» RECORDS SHOWN:
Segment Open

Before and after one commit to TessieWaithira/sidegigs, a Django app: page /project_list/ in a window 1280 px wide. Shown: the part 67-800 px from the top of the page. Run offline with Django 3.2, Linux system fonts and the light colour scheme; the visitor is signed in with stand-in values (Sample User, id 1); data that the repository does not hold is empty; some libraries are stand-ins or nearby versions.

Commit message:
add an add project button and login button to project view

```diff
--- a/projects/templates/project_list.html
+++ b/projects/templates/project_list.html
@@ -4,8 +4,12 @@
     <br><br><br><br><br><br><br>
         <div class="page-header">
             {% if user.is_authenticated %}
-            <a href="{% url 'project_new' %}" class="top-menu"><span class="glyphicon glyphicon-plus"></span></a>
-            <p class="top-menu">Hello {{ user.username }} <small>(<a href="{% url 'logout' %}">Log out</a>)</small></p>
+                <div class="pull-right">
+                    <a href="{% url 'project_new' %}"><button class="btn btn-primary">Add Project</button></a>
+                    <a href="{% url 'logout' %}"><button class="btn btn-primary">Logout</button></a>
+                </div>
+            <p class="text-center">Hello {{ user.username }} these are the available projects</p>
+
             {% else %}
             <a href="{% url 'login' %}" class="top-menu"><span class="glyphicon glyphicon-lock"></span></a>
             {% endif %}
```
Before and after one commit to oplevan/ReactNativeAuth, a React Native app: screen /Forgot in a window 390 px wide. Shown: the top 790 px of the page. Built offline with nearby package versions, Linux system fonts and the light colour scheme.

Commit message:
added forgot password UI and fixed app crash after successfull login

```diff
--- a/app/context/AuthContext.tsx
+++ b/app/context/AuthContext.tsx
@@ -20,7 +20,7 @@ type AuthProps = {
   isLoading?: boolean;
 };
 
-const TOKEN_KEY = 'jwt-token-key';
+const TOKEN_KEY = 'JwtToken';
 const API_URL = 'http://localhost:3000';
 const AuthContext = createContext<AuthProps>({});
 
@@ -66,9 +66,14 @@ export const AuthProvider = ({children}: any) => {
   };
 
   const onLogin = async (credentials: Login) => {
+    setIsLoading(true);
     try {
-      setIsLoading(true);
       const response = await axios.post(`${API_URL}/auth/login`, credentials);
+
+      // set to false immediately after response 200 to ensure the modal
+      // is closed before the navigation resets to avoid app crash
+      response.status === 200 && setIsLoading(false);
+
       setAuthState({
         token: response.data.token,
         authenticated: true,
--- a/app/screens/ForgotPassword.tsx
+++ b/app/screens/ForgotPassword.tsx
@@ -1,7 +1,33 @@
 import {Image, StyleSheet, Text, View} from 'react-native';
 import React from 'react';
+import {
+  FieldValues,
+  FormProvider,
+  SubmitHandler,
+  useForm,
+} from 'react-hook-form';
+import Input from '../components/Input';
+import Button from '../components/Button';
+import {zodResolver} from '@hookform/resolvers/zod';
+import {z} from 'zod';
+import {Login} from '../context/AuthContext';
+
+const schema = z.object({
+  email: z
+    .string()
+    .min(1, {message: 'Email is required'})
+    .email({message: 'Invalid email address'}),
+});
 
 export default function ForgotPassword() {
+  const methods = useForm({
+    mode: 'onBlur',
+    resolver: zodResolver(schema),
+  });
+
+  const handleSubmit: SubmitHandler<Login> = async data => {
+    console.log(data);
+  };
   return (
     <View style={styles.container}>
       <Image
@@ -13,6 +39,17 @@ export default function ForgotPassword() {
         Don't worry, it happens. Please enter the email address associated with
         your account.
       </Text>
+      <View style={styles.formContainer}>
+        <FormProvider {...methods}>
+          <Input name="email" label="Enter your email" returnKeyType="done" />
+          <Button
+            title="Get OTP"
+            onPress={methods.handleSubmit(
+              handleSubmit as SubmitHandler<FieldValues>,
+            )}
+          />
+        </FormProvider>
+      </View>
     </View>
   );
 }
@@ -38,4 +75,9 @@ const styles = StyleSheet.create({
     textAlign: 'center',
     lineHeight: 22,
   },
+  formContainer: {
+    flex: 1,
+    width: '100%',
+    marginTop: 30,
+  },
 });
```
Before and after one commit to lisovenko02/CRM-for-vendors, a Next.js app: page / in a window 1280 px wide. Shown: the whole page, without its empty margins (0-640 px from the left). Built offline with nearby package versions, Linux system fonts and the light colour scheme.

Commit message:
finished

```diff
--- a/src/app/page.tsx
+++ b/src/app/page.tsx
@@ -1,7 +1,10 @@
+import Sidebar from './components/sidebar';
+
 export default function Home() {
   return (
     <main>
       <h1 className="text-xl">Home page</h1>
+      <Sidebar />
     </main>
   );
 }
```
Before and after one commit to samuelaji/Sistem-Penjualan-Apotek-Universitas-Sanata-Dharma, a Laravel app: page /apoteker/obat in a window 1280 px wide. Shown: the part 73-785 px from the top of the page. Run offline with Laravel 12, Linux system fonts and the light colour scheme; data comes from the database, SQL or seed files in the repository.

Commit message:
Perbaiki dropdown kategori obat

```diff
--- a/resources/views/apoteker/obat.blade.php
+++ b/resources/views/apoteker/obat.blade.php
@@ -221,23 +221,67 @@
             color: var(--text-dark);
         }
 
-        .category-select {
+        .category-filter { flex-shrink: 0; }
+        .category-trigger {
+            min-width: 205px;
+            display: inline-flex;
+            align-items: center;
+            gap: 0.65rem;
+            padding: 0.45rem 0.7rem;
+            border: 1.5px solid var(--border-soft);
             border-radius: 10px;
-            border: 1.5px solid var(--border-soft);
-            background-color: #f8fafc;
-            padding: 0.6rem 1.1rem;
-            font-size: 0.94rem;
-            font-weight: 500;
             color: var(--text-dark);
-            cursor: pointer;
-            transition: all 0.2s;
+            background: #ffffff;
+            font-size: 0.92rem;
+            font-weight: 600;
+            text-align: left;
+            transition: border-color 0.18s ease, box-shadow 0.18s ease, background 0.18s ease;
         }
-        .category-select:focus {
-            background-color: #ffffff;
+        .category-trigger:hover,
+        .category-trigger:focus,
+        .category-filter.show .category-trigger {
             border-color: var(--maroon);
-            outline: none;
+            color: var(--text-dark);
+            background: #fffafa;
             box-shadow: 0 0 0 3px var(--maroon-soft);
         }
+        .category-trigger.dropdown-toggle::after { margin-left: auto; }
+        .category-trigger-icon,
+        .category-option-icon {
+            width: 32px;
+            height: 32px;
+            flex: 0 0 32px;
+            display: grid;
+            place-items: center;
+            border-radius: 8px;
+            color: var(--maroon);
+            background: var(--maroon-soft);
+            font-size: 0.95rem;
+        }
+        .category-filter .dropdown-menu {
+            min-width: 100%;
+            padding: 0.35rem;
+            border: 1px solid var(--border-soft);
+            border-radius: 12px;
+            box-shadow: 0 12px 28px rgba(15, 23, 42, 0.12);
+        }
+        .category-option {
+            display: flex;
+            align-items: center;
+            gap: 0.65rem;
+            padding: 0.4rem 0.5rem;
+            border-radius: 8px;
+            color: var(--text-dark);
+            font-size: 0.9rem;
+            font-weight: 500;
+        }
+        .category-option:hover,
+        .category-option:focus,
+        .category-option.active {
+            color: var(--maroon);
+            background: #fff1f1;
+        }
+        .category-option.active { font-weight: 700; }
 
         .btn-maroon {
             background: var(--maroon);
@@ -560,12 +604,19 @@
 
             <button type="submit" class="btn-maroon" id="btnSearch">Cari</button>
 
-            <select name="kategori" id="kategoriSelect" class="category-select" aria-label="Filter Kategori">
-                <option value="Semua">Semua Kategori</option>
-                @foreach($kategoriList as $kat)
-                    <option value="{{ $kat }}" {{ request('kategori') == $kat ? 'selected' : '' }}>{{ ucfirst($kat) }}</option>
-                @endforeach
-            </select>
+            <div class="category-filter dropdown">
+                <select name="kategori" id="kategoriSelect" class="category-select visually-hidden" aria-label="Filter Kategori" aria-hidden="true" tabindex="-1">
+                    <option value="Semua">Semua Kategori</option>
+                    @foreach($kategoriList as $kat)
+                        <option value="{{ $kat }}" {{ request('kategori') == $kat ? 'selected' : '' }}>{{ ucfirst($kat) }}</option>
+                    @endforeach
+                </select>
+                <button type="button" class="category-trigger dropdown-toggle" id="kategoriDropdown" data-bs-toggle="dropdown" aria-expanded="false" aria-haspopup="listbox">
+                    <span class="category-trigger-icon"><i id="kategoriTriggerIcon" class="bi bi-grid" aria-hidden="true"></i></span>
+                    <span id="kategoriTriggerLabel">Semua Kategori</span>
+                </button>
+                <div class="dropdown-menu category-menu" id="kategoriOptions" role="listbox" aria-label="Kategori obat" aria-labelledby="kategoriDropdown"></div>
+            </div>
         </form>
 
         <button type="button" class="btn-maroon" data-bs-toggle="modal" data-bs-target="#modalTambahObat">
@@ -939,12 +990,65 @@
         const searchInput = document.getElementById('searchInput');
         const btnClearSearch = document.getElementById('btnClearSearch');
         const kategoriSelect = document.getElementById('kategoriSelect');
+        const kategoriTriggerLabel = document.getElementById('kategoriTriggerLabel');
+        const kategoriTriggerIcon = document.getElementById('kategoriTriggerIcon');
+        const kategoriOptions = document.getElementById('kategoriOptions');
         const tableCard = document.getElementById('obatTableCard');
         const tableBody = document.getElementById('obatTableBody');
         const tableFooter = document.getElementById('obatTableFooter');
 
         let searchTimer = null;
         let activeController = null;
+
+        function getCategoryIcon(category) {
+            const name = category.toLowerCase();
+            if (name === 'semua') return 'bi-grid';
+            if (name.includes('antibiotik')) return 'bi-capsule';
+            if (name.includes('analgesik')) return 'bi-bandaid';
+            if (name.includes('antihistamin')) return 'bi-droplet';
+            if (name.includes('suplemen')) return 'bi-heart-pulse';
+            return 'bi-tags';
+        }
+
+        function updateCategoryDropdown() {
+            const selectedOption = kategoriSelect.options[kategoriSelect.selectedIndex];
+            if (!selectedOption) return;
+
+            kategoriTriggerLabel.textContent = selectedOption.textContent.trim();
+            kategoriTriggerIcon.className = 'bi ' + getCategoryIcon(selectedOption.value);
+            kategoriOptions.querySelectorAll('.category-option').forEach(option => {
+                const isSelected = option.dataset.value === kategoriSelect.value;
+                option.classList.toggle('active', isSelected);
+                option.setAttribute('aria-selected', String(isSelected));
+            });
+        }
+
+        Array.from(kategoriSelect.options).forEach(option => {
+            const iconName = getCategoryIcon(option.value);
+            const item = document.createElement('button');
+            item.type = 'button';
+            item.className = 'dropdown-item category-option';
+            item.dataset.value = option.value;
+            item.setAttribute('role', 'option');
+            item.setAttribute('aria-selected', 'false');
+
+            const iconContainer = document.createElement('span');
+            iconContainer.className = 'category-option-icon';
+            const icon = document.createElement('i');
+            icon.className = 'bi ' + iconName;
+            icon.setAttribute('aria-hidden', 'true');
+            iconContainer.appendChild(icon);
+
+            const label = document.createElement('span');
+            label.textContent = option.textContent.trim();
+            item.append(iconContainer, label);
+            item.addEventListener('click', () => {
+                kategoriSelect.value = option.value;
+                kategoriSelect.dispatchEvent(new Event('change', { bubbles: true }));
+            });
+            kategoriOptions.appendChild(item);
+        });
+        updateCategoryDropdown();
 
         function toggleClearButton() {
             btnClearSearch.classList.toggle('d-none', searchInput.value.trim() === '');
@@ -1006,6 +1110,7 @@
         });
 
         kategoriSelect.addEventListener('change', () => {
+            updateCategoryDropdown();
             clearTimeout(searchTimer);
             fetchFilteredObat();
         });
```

Segment Closed

» TRY IT: Indicate how many lines of the material include the word "span"; the number alone is required.

» ANSWER FOR THE TASK: 6